- _ASSIGNMENT_
Copy out, from the data, each line containing the string "that".

◇ ◇ ◇ ◇ ◇ ◇ ◇

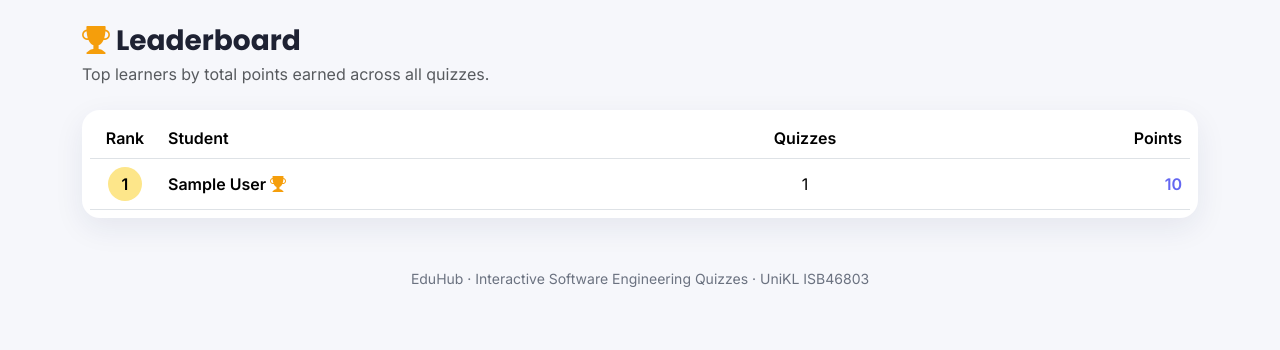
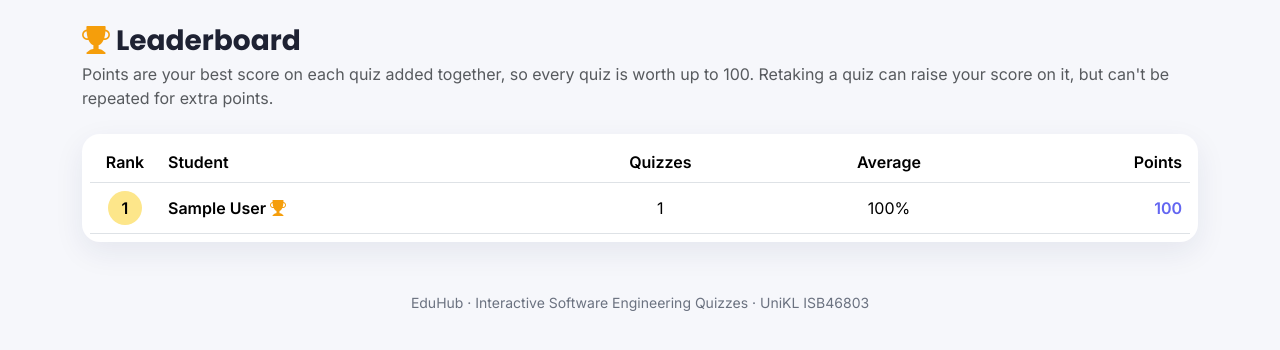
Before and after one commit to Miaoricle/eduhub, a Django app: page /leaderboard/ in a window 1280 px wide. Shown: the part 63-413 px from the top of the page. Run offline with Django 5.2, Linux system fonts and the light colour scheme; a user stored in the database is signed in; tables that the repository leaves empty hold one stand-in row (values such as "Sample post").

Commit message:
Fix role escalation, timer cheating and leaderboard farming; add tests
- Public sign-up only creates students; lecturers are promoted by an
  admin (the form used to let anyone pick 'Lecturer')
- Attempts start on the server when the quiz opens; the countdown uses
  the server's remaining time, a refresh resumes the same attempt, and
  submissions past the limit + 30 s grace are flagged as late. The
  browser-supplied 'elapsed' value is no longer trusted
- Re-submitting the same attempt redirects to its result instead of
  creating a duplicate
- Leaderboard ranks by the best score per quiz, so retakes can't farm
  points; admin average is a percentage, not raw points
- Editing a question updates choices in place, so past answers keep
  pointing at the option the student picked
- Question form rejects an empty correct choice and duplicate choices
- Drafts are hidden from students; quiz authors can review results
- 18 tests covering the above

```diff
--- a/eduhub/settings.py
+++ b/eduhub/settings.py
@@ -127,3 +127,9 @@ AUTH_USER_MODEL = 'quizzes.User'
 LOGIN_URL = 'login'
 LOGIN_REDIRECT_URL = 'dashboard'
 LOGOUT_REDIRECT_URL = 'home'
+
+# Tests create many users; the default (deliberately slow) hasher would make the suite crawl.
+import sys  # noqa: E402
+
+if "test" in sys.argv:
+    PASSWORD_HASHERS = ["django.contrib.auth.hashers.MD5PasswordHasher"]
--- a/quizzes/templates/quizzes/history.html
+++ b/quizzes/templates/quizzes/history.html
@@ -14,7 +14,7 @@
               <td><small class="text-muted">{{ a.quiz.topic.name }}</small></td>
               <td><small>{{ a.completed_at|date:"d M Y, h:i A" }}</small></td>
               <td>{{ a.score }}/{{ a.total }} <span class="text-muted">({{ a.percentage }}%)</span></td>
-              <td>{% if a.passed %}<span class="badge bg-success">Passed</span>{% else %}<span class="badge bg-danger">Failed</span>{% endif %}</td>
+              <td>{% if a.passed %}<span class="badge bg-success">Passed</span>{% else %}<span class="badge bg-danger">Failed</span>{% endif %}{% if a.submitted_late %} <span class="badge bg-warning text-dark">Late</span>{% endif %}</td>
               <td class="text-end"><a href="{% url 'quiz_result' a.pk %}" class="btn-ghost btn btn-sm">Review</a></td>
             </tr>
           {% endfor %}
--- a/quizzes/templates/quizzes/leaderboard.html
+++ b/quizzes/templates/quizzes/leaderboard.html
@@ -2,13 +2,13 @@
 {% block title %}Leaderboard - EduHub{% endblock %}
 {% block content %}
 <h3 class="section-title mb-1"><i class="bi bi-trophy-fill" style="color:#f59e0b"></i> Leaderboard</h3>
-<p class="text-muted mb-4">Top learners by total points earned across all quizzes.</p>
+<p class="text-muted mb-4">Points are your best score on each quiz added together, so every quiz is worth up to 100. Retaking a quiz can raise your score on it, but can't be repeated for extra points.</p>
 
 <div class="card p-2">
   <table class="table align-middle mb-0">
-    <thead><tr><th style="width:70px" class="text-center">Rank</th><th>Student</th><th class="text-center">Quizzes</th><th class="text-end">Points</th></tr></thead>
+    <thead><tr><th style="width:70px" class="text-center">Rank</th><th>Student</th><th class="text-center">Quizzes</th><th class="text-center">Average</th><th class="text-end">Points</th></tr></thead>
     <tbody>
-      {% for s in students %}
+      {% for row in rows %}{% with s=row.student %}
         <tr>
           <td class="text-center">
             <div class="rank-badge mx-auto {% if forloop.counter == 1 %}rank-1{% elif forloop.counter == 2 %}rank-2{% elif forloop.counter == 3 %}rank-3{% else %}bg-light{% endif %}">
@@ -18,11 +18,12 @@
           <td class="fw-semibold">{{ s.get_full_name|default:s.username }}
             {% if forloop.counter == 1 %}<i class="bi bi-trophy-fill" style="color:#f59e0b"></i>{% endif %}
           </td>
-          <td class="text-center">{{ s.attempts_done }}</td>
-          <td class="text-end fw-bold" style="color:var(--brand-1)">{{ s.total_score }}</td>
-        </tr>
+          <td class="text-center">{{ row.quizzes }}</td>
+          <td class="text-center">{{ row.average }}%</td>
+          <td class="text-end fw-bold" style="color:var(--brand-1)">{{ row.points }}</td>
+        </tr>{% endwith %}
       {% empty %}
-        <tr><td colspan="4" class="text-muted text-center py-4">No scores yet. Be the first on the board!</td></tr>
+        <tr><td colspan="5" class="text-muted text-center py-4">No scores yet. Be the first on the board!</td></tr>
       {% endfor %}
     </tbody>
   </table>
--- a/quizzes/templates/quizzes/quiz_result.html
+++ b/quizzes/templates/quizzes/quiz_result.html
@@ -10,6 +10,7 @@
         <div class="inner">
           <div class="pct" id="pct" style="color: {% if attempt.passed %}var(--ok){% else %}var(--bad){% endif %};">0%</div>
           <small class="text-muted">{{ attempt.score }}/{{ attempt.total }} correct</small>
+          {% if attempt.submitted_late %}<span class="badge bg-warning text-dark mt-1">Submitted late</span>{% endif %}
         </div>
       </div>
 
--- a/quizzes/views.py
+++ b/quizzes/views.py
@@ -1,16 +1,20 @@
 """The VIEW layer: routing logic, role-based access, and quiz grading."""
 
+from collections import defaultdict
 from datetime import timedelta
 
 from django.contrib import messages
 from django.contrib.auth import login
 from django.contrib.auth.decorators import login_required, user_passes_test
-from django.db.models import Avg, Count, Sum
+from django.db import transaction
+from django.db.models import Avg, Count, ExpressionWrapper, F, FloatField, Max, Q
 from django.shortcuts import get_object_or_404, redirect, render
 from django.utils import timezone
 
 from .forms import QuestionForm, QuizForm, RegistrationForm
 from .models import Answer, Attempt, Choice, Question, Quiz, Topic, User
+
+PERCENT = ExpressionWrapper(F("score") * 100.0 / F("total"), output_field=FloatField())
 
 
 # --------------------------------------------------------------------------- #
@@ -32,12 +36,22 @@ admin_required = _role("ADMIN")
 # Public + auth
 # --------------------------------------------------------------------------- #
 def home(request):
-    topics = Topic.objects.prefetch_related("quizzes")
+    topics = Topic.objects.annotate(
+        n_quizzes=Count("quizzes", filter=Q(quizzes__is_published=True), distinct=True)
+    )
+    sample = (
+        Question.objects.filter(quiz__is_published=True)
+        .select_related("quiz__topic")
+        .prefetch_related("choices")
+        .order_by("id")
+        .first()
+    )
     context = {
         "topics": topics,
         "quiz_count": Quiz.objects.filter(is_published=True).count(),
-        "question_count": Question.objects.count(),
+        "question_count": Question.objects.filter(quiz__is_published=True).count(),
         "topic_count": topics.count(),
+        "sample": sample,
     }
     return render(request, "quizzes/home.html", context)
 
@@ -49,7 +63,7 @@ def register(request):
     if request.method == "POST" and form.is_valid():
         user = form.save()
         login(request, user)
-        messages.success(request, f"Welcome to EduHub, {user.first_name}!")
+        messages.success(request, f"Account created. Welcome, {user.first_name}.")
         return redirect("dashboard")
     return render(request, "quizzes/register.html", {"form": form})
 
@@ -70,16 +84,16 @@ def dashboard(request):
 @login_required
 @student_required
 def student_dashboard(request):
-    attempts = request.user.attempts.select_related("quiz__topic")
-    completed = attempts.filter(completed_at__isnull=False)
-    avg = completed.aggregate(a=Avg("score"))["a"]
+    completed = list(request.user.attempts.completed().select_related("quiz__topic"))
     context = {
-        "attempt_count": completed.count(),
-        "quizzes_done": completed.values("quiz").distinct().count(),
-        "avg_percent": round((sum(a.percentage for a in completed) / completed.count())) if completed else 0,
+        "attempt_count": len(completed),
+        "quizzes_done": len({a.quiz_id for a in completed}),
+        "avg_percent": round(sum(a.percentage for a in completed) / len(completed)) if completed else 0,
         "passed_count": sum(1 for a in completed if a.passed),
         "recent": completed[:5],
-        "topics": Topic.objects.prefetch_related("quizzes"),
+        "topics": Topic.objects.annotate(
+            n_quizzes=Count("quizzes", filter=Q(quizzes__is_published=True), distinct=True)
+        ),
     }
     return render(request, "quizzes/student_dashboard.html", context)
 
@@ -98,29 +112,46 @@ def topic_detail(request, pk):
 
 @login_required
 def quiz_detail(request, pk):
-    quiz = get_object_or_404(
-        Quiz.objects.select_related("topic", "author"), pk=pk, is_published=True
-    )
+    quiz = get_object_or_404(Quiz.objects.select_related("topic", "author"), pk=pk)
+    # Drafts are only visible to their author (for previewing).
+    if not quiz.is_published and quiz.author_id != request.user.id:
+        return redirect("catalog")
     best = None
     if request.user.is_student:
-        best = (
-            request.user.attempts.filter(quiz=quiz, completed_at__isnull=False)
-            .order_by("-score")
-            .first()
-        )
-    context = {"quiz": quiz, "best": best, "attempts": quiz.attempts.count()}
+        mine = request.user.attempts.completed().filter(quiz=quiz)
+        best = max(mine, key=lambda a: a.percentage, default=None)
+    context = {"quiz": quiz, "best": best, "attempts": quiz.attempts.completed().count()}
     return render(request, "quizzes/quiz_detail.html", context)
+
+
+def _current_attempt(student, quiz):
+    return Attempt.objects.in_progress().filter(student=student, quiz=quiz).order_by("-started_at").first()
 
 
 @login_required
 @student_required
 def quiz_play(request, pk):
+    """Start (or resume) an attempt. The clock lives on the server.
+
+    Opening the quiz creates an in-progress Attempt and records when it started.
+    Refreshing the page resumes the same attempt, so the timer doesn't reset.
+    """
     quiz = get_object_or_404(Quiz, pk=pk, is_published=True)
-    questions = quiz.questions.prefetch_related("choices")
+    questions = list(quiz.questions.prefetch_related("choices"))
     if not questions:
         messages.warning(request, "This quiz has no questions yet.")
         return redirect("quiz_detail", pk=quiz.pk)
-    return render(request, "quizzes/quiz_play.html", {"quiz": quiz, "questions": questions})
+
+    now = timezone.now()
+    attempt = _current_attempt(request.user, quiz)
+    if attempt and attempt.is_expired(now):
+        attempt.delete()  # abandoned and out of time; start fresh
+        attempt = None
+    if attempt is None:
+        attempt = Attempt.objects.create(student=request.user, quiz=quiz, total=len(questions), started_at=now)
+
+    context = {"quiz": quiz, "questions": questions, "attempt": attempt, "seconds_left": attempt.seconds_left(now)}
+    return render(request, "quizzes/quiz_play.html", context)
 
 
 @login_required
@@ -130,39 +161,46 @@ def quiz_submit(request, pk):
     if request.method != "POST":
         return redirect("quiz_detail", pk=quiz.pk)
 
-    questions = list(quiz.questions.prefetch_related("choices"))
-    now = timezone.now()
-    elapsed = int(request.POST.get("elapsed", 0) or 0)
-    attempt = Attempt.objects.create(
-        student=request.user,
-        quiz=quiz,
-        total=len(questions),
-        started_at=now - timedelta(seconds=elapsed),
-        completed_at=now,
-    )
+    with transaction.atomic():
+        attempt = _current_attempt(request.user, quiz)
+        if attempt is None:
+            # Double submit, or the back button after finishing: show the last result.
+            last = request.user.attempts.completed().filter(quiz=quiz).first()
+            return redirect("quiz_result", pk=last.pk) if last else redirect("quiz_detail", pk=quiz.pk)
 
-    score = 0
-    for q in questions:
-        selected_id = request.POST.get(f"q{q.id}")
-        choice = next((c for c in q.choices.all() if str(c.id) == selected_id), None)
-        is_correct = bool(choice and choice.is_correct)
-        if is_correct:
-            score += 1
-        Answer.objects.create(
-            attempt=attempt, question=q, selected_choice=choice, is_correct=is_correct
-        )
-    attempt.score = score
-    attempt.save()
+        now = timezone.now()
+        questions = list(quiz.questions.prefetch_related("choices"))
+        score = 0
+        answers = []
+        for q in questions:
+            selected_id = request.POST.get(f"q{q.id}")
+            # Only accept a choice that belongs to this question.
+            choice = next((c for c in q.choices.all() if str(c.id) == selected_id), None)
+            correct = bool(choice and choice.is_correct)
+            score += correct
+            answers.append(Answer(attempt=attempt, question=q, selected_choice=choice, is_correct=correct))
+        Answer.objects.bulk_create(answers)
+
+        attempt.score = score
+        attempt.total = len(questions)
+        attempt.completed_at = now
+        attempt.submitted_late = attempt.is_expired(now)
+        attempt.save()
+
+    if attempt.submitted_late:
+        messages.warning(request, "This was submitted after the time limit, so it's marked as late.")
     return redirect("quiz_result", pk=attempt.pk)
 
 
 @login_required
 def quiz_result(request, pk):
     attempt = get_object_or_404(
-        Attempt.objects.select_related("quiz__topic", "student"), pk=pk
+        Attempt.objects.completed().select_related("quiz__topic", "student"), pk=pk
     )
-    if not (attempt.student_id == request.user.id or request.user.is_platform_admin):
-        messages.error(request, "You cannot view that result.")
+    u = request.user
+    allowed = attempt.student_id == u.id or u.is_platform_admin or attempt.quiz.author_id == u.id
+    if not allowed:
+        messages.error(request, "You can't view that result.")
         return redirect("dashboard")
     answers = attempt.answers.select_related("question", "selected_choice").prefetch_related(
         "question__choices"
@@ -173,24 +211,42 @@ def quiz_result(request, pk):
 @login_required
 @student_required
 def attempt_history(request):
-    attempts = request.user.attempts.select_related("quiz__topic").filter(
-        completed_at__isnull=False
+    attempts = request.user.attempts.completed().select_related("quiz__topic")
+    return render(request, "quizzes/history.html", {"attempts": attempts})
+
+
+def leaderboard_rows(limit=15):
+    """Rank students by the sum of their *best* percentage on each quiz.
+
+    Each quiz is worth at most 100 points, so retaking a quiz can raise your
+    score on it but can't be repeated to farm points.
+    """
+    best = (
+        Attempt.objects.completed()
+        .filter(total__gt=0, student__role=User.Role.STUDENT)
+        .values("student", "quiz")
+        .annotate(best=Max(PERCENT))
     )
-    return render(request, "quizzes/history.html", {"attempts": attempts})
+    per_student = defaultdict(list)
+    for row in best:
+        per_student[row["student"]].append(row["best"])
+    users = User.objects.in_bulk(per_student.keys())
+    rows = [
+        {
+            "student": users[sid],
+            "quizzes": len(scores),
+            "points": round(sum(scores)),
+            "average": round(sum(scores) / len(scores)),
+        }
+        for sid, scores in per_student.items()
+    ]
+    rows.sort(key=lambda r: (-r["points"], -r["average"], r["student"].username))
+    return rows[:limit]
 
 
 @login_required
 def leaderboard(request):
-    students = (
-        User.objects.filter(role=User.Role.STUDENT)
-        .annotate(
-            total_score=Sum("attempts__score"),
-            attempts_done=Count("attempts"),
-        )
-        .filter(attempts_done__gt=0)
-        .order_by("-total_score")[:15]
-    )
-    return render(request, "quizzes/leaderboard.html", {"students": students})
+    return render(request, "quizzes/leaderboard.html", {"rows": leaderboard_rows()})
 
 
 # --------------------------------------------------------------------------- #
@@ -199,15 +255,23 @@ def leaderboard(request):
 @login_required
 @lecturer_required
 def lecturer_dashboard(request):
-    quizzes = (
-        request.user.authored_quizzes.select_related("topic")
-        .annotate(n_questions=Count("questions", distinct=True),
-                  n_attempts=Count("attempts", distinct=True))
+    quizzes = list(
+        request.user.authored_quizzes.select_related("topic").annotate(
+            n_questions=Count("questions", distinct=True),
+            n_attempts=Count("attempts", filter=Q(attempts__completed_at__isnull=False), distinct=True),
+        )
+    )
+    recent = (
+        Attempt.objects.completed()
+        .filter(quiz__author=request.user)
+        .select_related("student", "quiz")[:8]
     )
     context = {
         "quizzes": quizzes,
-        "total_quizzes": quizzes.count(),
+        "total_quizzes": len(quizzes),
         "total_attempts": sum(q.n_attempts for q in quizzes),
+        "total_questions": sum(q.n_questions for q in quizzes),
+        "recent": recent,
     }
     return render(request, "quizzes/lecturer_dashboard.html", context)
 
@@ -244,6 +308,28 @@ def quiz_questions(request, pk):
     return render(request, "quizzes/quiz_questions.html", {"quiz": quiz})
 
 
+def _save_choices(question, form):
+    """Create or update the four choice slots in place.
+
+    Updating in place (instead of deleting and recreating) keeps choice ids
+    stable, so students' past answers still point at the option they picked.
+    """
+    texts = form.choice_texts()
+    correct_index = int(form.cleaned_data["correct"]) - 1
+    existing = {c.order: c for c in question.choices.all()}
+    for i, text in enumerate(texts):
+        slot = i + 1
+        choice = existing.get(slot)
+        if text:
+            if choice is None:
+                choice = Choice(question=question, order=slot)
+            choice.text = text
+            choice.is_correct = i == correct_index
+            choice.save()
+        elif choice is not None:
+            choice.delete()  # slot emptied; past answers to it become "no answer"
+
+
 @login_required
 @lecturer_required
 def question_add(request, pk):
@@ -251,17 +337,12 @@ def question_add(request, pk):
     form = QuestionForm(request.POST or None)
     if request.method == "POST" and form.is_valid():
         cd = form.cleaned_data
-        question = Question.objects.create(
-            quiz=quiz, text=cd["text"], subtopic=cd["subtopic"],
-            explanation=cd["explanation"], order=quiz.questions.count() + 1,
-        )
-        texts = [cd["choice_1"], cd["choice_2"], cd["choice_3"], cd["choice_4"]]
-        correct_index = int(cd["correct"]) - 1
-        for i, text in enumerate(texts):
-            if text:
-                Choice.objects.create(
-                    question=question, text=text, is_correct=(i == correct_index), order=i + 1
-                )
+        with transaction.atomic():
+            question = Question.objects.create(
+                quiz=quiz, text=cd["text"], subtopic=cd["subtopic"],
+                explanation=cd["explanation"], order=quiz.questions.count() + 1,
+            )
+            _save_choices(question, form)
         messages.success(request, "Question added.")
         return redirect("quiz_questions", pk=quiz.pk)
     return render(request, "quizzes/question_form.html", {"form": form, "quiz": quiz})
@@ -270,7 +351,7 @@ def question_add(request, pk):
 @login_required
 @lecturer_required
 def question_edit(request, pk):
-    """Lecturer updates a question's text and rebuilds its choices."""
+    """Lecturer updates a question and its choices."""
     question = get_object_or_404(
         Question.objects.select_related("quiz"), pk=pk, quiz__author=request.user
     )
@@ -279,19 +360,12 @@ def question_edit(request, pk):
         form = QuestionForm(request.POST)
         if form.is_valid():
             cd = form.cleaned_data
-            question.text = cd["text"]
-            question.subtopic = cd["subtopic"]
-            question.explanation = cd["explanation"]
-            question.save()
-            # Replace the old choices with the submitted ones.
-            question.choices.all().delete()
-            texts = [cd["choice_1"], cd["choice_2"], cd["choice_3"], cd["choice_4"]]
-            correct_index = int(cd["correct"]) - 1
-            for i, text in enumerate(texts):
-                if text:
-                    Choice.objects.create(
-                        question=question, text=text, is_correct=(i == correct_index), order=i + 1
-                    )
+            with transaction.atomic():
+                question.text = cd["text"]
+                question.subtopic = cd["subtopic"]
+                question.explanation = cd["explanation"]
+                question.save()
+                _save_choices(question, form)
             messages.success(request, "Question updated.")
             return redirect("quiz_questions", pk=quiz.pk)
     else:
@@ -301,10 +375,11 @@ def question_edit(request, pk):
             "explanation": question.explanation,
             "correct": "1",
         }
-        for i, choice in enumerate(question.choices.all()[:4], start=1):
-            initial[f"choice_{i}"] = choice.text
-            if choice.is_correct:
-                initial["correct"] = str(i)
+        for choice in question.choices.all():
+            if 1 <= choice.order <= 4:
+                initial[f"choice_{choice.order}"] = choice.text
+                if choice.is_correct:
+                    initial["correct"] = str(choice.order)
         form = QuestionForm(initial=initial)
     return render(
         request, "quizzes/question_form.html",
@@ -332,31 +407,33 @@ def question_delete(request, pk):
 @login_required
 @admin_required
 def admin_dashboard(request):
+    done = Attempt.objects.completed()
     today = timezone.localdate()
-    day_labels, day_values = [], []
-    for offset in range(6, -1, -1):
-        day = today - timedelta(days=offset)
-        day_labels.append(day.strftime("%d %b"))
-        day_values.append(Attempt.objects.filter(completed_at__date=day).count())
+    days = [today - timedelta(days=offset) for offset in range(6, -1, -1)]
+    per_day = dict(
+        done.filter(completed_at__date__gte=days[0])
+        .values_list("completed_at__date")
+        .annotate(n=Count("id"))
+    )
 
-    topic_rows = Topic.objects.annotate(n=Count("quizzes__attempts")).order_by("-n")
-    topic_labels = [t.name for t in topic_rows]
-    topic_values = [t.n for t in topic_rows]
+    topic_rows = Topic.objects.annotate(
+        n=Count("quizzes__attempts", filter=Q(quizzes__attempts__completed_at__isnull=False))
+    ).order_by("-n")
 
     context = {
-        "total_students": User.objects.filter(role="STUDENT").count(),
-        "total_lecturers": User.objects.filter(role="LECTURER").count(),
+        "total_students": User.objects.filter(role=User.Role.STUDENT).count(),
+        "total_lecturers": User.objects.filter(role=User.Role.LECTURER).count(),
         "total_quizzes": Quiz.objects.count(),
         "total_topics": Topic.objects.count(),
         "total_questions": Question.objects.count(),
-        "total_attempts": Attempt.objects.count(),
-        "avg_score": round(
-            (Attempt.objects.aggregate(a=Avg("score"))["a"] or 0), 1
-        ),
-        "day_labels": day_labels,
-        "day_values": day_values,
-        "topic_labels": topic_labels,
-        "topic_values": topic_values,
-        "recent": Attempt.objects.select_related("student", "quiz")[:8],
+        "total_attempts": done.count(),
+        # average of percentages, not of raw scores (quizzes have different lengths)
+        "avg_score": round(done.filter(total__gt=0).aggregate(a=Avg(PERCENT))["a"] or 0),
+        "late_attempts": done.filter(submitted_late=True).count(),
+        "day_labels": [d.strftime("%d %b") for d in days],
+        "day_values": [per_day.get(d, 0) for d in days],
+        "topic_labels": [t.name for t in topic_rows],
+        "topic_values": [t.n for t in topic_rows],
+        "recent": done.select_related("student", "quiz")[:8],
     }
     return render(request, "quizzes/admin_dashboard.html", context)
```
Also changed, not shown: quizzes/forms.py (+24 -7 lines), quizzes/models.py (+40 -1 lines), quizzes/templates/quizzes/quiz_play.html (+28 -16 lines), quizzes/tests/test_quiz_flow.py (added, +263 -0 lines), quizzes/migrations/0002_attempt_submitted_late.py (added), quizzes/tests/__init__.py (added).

◇ ◇ ◇ ◇ ◇ ◇ ◇

- _ANSWER TO THIS EXERCISE_
Before and after one commit to Miaoricle/eduhub, a Django app: page /leaderboard/ in a window 1280 px wide. Shown: the part 63-413 px from the top of the page. Run offline with Django 5.2, Linux system fonts and the light colour scheme; a user stored in the database is signed in; tables that the repository leaves empty hold one stand-in row (values such as "Sample post").
+            # Only accept a choice that belongs to this question.
-        messages.error(request, "You cannot view that result.")
+        messages.error(request, "You can't view that result.")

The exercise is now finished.